Web document revisions
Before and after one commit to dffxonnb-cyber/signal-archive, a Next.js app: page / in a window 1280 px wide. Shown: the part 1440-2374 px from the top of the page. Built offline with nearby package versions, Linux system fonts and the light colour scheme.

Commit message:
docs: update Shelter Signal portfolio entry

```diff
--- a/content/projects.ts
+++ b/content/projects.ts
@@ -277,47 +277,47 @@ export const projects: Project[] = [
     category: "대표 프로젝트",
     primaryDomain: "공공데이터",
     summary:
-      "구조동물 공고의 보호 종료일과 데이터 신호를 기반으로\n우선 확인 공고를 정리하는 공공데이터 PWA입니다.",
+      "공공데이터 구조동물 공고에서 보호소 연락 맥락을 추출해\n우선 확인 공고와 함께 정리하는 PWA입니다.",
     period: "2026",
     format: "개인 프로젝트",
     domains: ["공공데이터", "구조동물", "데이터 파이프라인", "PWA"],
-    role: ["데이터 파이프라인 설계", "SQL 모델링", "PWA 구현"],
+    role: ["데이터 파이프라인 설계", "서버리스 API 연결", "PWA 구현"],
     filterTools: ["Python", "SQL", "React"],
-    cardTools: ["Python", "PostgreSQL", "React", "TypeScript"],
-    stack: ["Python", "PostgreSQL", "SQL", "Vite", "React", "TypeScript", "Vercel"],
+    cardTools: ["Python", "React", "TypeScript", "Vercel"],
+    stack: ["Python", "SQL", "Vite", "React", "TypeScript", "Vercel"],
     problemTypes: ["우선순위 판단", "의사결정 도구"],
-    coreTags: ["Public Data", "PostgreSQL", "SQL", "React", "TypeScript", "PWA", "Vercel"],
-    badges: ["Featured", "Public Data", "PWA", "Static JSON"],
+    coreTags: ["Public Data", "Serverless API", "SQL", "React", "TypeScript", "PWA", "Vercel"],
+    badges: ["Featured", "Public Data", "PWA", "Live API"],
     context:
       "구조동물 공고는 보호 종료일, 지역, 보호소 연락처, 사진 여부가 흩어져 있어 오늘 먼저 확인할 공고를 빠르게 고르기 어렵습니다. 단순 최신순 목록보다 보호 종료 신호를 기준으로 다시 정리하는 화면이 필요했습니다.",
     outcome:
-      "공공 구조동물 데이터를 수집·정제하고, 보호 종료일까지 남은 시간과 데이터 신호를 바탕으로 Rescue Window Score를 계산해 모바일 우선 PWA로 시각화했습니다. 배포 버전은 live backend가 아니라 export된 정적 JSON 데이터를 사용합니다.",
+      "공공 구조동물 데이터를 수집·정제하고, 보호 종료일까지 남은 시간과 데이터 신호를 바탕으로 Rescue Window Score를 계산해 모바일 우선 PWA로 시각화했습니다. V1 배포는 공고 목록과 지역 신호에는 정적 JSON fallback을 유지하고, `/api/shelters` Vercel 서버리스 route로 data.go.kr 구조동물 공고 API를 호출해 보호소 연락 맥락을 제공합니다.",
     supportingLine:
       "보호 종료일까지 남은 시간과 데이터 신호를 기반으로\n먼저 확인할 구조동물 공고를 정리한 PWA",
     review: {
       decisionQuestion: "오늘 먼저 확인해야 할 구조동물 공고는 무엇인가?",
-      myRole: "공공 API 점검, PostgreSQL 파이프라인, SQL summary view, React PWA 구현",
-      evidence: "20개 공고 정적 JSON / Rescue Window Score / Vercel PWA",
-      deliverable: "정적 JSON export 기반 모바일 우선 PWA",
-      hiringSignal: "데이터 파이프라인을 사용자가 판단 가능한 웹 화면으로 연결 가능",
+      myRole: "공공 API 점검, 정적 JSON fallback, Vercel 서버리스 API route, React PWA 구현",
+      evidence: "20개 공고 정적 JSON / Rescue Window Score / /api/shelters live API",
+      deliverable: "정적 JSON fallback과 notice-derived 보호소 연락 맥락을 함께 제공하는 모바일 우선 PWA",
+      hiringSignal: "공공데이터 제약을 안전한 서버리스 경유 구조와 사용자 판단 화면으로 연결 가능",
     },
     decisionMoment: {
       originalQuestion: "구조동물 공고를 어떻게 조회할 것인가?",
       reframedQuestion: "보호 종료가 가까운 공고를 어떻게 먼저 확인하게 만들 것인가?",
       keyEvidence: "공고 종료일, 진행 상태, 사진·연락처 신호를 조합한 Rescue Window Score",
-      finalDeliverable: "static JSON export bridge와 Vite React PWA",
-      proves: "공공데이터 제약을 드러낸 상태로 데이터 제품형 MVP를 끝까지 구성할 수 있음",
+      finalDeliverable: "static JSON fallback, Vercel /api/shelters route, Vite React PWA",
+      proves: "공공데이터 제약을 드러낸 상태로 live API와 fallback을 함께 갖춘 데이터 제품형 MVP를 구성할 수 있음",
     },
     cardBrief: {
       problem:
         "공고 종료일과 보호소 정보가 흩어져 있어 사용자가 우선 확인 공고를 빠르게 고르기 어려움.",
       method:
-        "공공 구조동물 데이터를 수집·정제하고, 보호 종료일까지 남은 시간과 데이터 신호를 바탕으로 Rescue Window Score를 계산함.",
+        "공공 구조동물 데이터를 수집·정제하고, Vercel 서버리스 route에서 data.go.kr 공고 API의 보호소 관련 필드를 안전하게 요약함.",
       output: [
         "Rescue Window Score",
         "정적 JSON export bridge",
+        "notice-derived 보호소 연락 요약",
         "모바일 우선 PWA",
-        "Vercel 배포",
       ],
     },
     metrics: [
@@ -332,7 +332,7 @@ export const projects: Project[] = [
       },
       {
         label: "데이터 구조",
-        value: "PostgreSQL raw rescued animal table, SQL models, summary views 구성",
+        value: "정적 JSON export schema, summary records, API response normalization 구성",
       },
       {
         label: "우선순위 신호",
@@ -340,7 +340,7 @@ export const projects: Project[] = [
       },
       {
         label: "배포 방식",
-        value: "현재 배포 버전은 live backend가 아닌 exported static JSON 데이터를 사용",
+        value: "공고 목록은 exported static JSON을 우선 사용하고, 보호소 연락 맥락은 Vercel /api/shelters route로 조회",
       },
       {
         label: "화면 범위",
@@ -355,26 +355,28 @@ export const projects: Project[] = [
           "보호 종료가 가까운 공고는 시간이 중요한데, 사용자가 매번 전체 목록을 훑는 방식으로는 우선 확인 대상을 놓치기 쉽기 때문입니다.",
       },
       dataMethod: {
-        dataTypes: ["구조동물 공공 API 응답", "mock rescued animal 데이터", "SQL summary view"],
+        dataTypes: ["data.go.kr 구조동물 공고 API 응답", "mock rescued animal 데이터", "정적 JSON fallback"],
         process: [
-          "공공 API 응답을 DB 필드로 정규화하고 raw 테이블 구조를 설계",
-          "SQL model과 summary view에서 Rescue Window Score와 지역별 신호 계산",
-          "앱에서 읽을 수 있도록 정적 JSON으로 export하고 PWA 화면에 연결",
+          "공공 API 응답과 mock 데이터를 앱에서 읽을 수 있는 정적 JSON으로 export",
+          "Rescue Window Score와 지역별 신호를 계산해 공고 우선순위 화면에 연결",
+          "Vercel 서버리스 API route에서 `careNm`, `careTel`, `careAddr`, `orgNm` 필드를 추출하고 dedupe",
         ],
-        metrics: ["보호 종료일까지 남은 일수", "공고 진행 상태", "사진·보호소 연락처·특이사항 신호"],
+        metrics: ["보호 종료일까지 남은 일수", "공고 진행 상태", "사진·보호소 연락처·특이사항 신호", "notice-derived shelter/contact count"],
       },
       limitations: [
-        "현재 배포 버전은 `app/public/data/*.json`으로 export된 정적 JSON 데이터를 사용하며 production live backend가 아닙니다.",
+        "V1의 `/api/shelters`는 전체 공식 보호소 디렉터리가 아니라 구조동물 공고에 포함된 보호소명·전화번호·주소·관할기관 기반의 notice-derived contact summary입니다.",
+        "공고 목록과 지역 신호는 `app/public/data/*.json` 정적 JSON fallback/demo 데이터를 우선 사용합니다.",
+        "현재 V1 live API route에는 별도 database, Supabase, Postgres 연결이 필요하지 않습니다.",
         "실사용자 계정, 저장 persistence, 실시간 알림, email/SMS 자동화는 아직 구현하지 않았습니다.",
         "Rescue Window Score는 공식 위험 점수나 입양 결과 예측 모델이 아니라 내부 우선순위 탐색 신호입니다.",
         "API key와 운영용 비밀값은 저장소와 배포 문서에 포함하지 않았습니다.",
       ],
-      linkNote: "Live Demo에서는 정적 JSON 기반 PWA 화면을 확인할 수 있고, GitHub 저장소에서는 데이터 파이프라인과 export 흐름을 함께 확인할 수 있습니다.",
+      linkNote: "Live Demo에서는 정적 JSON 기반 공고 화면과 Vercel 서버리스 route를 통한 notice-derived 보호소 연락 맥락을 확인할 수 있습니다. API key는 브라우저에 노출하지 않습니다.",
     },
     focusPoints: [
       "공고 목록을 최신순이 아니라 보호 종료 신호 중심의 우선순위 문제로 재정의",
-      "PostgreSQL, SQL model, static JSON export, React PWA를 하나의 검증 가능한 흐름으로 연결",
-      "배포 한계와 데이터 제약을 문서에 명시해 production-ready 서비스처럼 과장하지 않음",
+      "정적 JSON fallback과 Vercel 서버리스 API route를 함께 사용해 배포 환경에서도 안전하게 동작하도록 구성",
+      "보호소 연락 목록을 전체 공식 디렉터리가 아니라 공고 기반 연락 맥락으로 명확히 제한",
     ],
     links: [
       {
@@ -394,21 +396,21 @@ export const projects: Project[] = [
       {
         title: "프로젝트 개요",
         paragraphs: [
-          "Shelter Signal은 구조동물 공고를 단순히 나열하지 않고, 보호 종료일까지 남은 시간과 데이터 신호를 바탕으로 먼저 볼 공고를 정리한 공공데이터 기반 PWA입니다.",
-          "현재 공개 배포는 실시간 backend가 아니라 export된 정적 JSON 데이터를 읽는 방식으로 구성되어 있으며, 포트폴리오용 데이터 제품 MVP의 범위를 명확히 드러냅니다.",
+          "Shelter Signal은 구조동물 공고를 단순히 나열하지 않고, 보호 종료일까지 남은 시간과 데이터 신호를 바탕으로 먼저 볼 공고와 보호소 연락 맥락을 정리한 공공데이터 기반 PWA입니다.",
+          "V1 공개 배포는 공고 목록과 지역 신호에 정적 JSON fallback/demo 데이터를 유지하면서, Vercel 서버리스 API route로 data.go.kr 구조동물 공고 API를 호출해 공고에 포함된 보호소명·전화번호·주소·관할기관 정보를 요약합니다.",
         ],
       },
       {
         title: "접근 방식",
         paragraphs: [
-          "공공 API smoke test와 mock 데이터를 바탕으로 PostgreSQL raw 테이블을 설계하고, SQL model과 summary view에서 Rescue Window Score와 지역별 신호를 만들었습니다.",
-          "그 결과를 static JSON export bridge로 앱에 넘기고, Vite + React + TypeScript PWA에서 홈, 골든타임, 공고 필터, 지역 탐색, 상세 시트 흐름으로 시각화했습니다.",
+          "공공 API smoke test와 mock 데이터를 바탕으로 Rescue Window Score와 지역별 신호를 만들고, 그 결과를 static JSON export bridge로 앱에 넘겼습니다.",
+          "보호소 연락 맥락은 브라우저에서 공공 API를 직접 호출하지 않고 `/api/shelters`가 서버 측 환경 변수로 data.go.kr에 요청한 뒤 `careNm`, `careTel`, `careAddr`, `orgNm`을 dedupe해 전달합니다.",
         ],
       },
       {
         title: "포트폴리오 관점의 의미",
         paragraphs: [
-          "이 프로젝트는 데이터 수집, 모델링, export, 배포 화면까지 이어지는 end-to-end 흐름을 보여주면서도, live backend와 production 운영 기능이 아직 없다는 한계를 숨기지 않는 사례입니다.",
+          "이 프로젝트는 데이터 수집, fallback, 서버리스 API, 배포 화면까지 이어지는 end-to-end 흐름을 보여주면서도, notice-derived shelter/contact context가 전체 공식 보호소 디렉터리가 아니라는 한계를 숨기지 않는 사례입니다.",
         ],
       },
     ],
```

# How to complete this task:
Pull each line containing the word "proves" out of the data above.

# Task result:
-      proves: "공공데이터 제약을 드러낸 상태로 데이터 제품형 MVP를 끝까지 구성할 수 있음",
+      proves: "공공데이터 제약을 드러낸 상태로 live API와 fallback을 함께 갖춘 데이터 제품형 MVP를 구성할 수 있음",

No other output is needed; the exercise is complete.